“Well,” he said. “It’s all over.”

“Yes,” I said. “When do you go?”

“Hello,” said Brett. “Is it you Jake?”

“It’s me.”

“Come in. Come in.”

“Darling!” Brett said.

I went over to the bed and put my arms around her. She kissed me, and while she kissed me I could feel she was thinking of something else. She was trembling in my arms. She felt very small.

“Darling! I’ve had such a hell of a time.”

“Brett was smoking.

“You like to eat, don’t you?” she said.

“Yes,” I said. “I like to do a lot of things.”

“What do you like to do?”

“Oh,” I said. “I like to do a lot of things. Don’t you want a dessert?”

“You asked me that once,” Brett said.

“Yes,” I said. “So I did. Let’s have another bottle of rioja alta.”

“Don’t get drunk, Jake,” she said. “You don’t have to.”

“How do you know?”

“Don’t,” she said. “You’ll be all right.”

“I’m not getting drunk,” I said. “I’m just drinking a little wine. I like to drink wine.”

“Don’t get drunk,” she said. “Jake, don’t get drunk.”

Finally, they get a cab, intending to see Madrid.

“…Brett moved close to me. We sat close against each other. I put my arm around her and she rested against me comfortably. It was very hot and bright, and the houses looked sharply white. We turned out onto the Grand Via.

“Oh, Jake,” Brett said. ‘We could have had such a dammed good time together.”

“Yes,” I said. “Isn’t it pretty to think so?”

That’s the last line of the novel, my friends. I’m going out on a limb here, with apologies to all, to say I don’t think the characters in Sun transform. Jake and Brett remain pretty much the same as they were at the beginning. They run away from commitment. They drink too much. Throughout much of the story, Jake pursues hyper-masculine activities like fishing and bullfighting—perhaps as a compensation for not having a penis. However, he pursues the same activities at the beginning. He’s consistent. Static.

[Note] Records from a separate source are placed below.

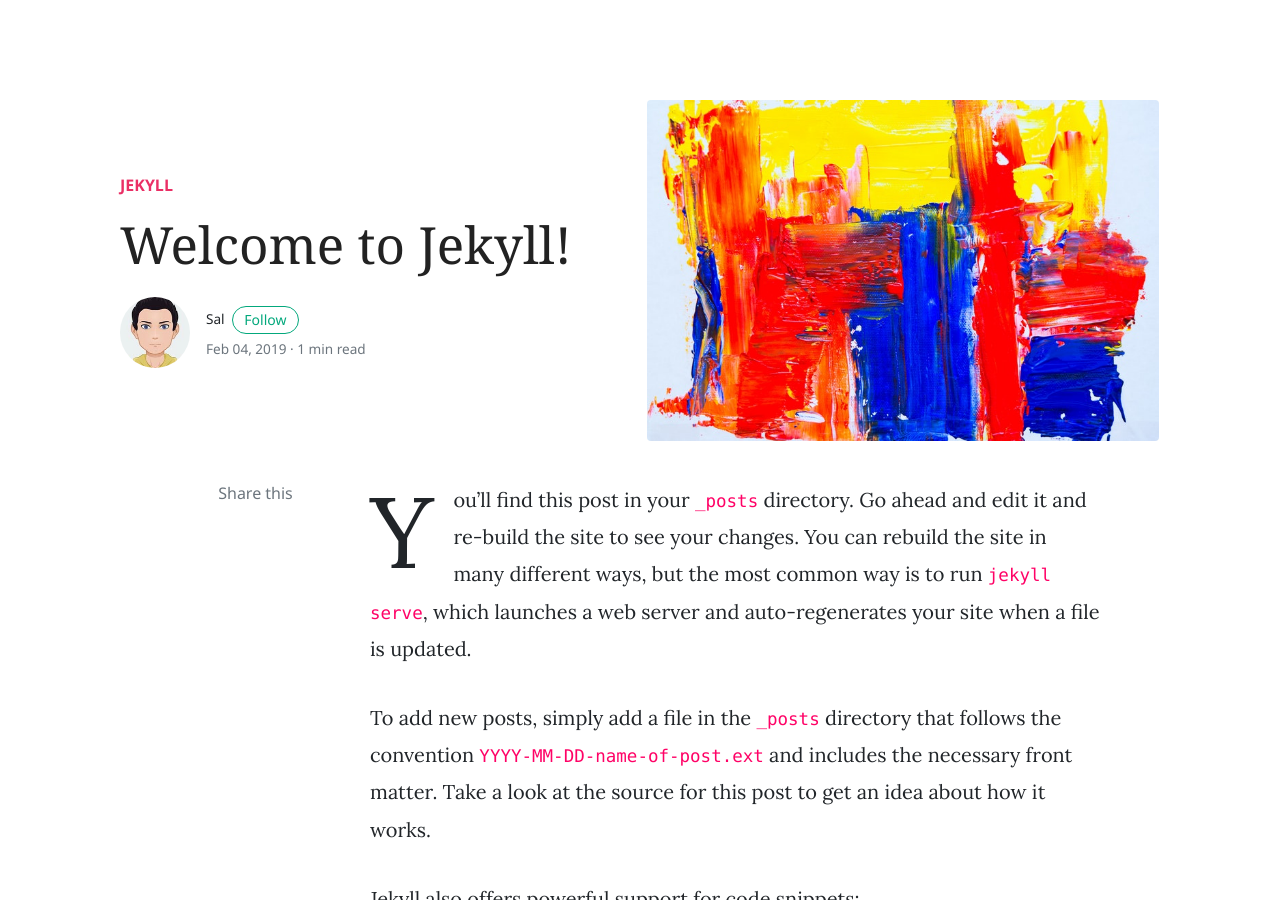
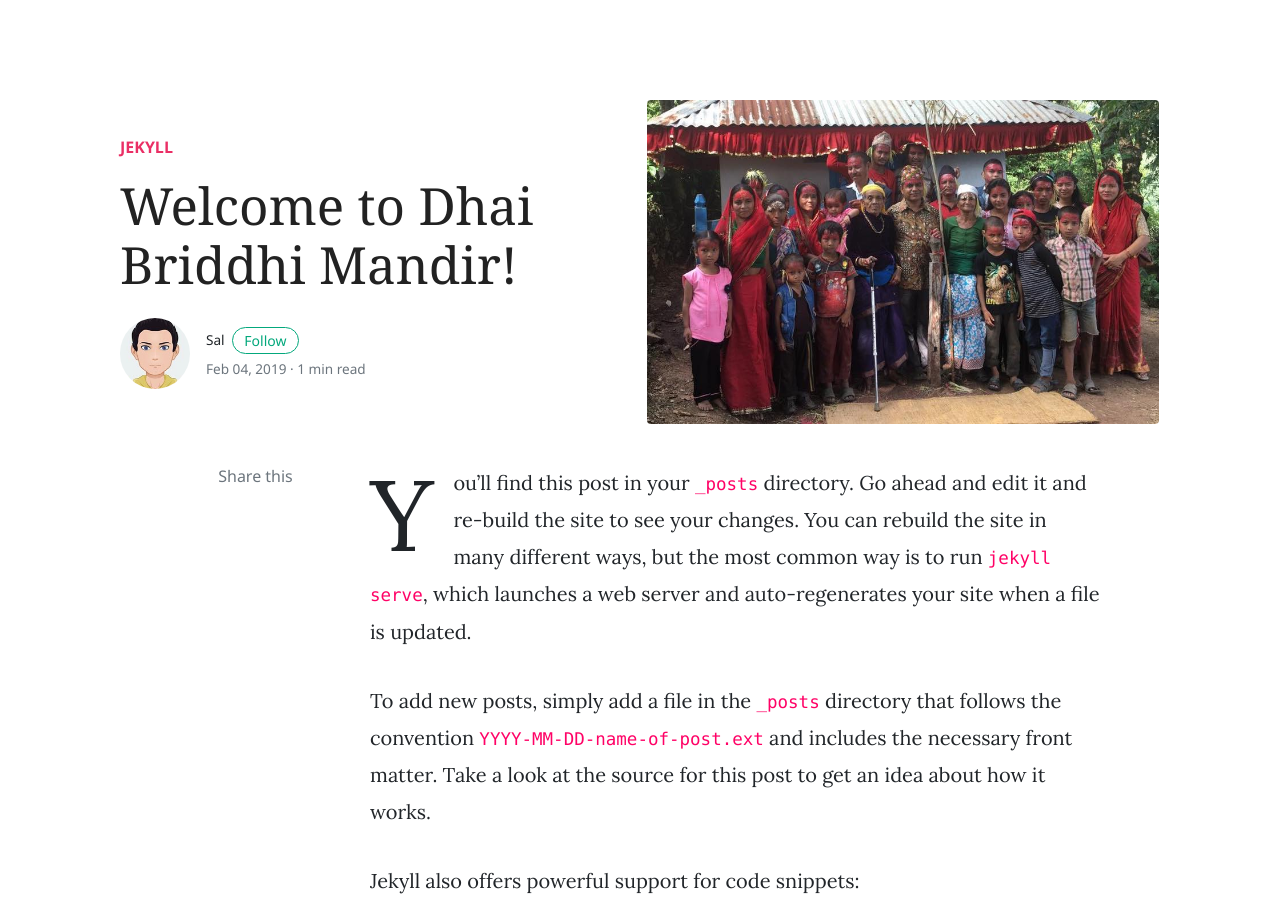
Before and after one commit to sthakuri/dhaimata, a Jekyll site: the page built from _posts/2019-02-04-welcome-to-jekyll.markdown, in a window 1280 px wide and 900 px high. Built offline with Jekyll 4.4.1, drawn with Linux system fonts in a browser that asks for light colours; nearby versions of some CDN libraries; comment, search, counter and statistics services are not loaded; some of the changed text lies outside the part shown.

Commit message:
Site Name changed

```diff
--- a/_config.yml
+++ b/_config.yml
@@ -1,11 +1,11 @@
 # Site
-name: "Mundana"
-description: "Mundana is a free Jekyll theme for awesome people like you, Medium like."
+name: "Dhai Briddhi Mandir"
+description: "A Hindu Temple in Pyuthan Nepal."
 logo: "assets/images/logo.png"
 favicon: "assets/images/favicon.ico"
 baseurl: ""
 disqus: "demowebsite"
-email: "wowthemesnet@gmail.com"
+email: "dhaibriddhi@gmail.com"
 mailchimp-list: "https://wowthemes.us11.list-manage.com/subscribe/post?u=8aeb20a530e124561927d3bd8&amp;id=8c3d2d214b"
 
 include: ["_pages"]
@@ -22,7 +22,7 @@
   sal:
     name: Sal
     site: https://www.wowthemes.net
-    avatar: /assets/images/avatar1.jpg
+    avatar: assets/images/avatar1.jpg
     bio: "Hi, I am Sal, the author of Mundana, the theme you're currently previewing. I hope you like it!"
     email: wowthemesnet@gmail.com
     twitter: https://twitter.com/wowthemesnet
@@ -30,7 +30,7 @@
   jane:
     name: Jane
     site: https://www.wowthemes.net
-    avatar: /assets/images/avatar2.jpg
+    avatar: assets/images/avatar2.jpg
     bio: "Blogger, fashionista, love to explore new ideas and write on my morning coffee!"
     email: fakemail@gmail.com
     twitter: https://twitter.com/wowthemesnet
--- a/_includes/menu-header.html
+++ b/_includes/menu-header.html
@@ -1,20 +1,19 @@
 <!--  Replace menu links here -->
 
 <li class="nav-item">
-<a class="nav-link" href="{{site.baseurl}}/index.html">Home</a>
+  <a class="nav-link" href="{{site.baseurl}}/index.html">Home</a>
 </li>
 <li class="nav-item">
-<a class="nav-link" href="{{site.baseurl}}/authors-list.html">Authors</a>
+  <a class="nav-link" href="{{site.baseurl}}/authors-list.html">Authors</a>
 </li>
 <li class="nav-item">
-<a class="nav-link" href="{{site.baseurl}}/contact.html">Contact</a>
+  <a class="nav-link" href="{{site.baseurl}}/contact.html">Contact</a>
 </li>
-<li class="nav-item">
-<a target="_blank" class="nav-link" href="https://www.wowthemes.net/themes/mundana-wordpress/">WP</a>
+<li class="nav-item ml-5">
+  <a
+    target="_blank"
+    class="btn btn-primary"
+    href="https://www.wowthemes.net/donate/"
+    >Donate</a
+  >
 </li>
-<li class="nav-item">
-<a target="_blank" class="nav-link" href="https://www.wowthemes.net/themes/mundana-ghost/">Ghost</a>
-</li>
-<li class="nav-item">
-<a target="_blank" class="nav-link" href="https://www.wowthemes.net/donate/">Buy me a coffee <i class="fa fa-coffee text-danger"></i></a>
-</li>
--- a/_layouts/default.html
+++ b/_layouts/default.html
@@ -77,7 +77,7 @@
         <div class="container">
         <div class="row align-items-center justify-content-between">
             <div>
-                <span class="navbar-brand mr-2 mb-0"><strong>Mundana</strong></span>
+                <span class="navbar-brand mr-2 mb-0"><strong>Dhai Briddhi Mandir</strong></span>
                 <span>Copyright © <script>document.write(new Date().getFullYear())</script>.</span>
 
                 <!--  Github Repo Star Btn-->
--- a/_posts/2019-02-04-welcome-to-jekyll.markdown
+++ b/_posts/2019-02-04-welcome-to-jekyll.markdown
@@ -1,9 +1,10 @@
 ---
 layout: post
-title:  "Welcome to Jekyll!"
-categories: [ Jekyll ]
-image: assets/images/demo1.jpg
+title: "Welcome to Dhai Briddhi Mandir!"
+categories: [Jekyll]
+image: assets/images/mandir.jpg
 ---
+
 You’ll find this post in your `_posts` directory. Go ahead and edit it and re-build the site to see your changes. You can rebuild the site in many different ways, but the most common way is to run `jekyll serve`, which launches a web server and auto-regenerates your site when a file is updated.
 
 To add new posts, simply add a file in the `_posts` directory that follows the convention `YYYY-MM-DD-name-of-post.ext` and includes the necessary front matter. Take a look at the source for this post to get an idea about how it works.
@@ -12,7 +13,7 @@
 
 {% highlight ruby %}
 def print_hi(name)
-  puts "Hi, #{name}"
+puts "Hi, #{name}"
 end
 print_hi('Tom')
 #=> prints 'Hi, Tom' to STDOUT.
@@ -21,5 +22,5 @@
 Check out the [Jekyll docs][jekyll-docs] for more info on how to get the most out of Jekyll. File all bugs/feature requests at [Jekyll’s GitHub repo][jekyll-gh]. If you have questions, you can ask them on [Jekyll Talk][jekyll-talk].
 
 [jekyll-docs]: https://jekyllrb.com/docs/home
-[jekyll-gh]:   https://github.com/jekyll/jekyll
+[jekyll-gh]: https://github.com/jekyll/jekyll
 [jekyll-talk]: https://talk.jekyllrb.com/
```
Also changed, not shown: _pages/author-sal.html (+24 -8 lines), README.md, assets/images/mandir.jpg (added), 1 other file.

In fact, I want to say I don’t see how Sun expresses what Hemingway said it did—that the lost generation could find itself, find commitment and love. I think Jake and Brett seem pretty lost. The characters who do not seem lost, Montoya the bullfighter who is smitten with Brett, and Robert Cohn, disappear from the story.

Don’t get me wrong, I believe Sun is a fine book but perhaps less a novel and more a memoir. It should be mentioned that, as noted in last week’s blog, Hemingway was harshly criticized by several associates who believed he had “stolen” parts of their lives and made them into loosely disguised characters. Duff Twysden, for instance. (a fun name to write and say. Try it). Hemingway famously dismissed these objections. But it does raise the question, is a text a novel if it is essentially a showing of real people and events that actually occurred? Or is that memoir? If a piece of cloth is colored blue but you say it’s red, what color is it?

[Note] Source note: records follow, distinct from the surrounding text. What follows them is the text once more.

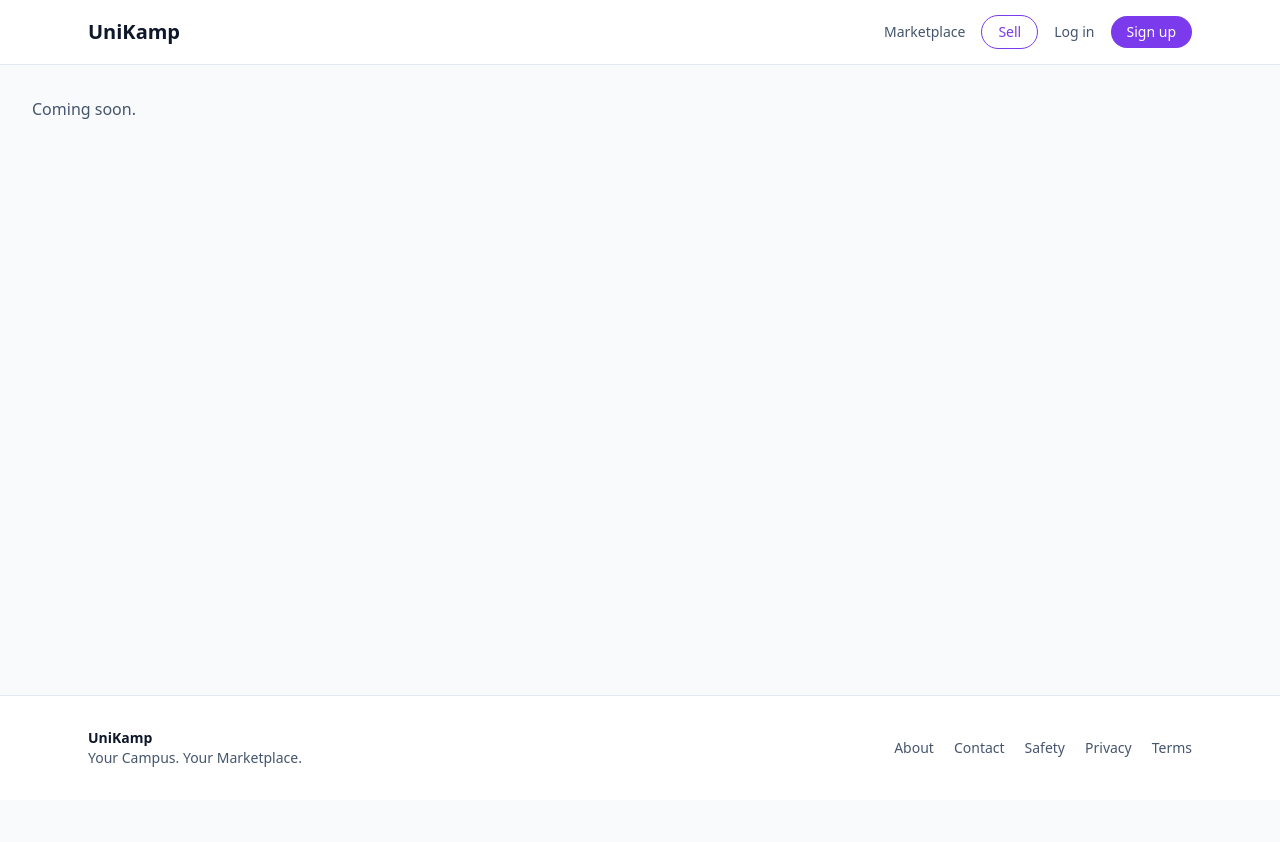
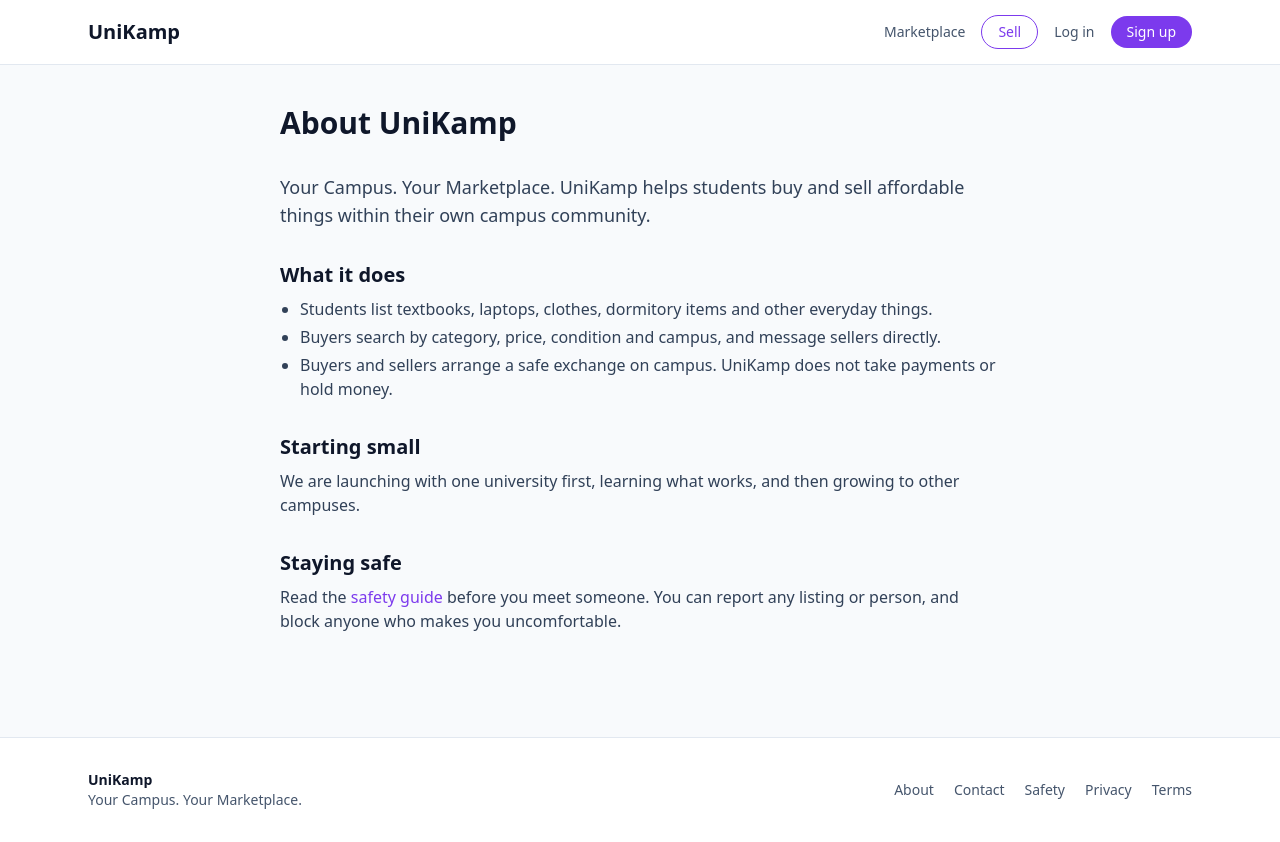
Before and after one commit to robelyinager12-web/CumpasMarkatPlace, a Next.js app in the folder apps/web/: page /about in a window 1280 px wide. Before the commit the page ends 800 px from the top, so only its background shows below. Built offline with nearby package versions, Linux system fonts and the light colour scheme; no server answers.

Commit message:
feat(web): about page

```diff
--- a/apps/web/src/app/(public)/about/page.tsx
+++ b/apps/web/src/app/(public)/about/page.tsx
@@ -1,3 +1,32 @@
-export default function Page() {
-  return <main className="p-8 text-slate-600">Coming soon.</main>
+import type { Metadata } from 'next'
+import Link from 'next/link'
+import { BulletList, LegalPage, LegalSection } from '@/components/legal/LegalPage'
+import { APP_NAME, TAGLINE } from '@/lib/constants'
+
+export const metadata: Metadata = { title: 'About' }
+
+export default function AboutPage() {
+  return (
+    <LegalPage title={`About ${APP_NAME}`}>
+      <p className="text-lg text-slate-700">{TAGLINE} {APP_NAME} helps students buy and sell affordable things within their own campus community.</p>
+      <LegalSection title="What it does">
+        <BulletList
+          items={[
+            'Students list textbooks, laptops, clothes, dormitory items and other everyday things.',
+            'Buyers search by category, price, condition and campus, and message sellers directly.',
+            'Buyers and sellers arrange a safe exchange on campus. UniKamp does not take payments or hold money.',
+          ]}
+        />
+      </LegalSection>
+      <LegalSection title="Starting small">
+        <p>We are launching with one university first, learning what works, and then growing to other campuses.</p>
+      </LegalSection>
+      <LegalSection title="Staying safe">
+        <p>
+          Read the <Link href="/safety" className="font-medium text-brand-purple hover:underline">safety guide</Link> before you meet someone. You can report
+          any listing or person, and block anyone who makes you uncomfortable.
+        </p>
+      </LegalSection>
+    </LegalPage>
+  )
 }
```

Hmmm.

Next time, let’s look more closely at the book’s style.

Till then.

#TheSunAlsoRises #ErnestHemingway #AlanBray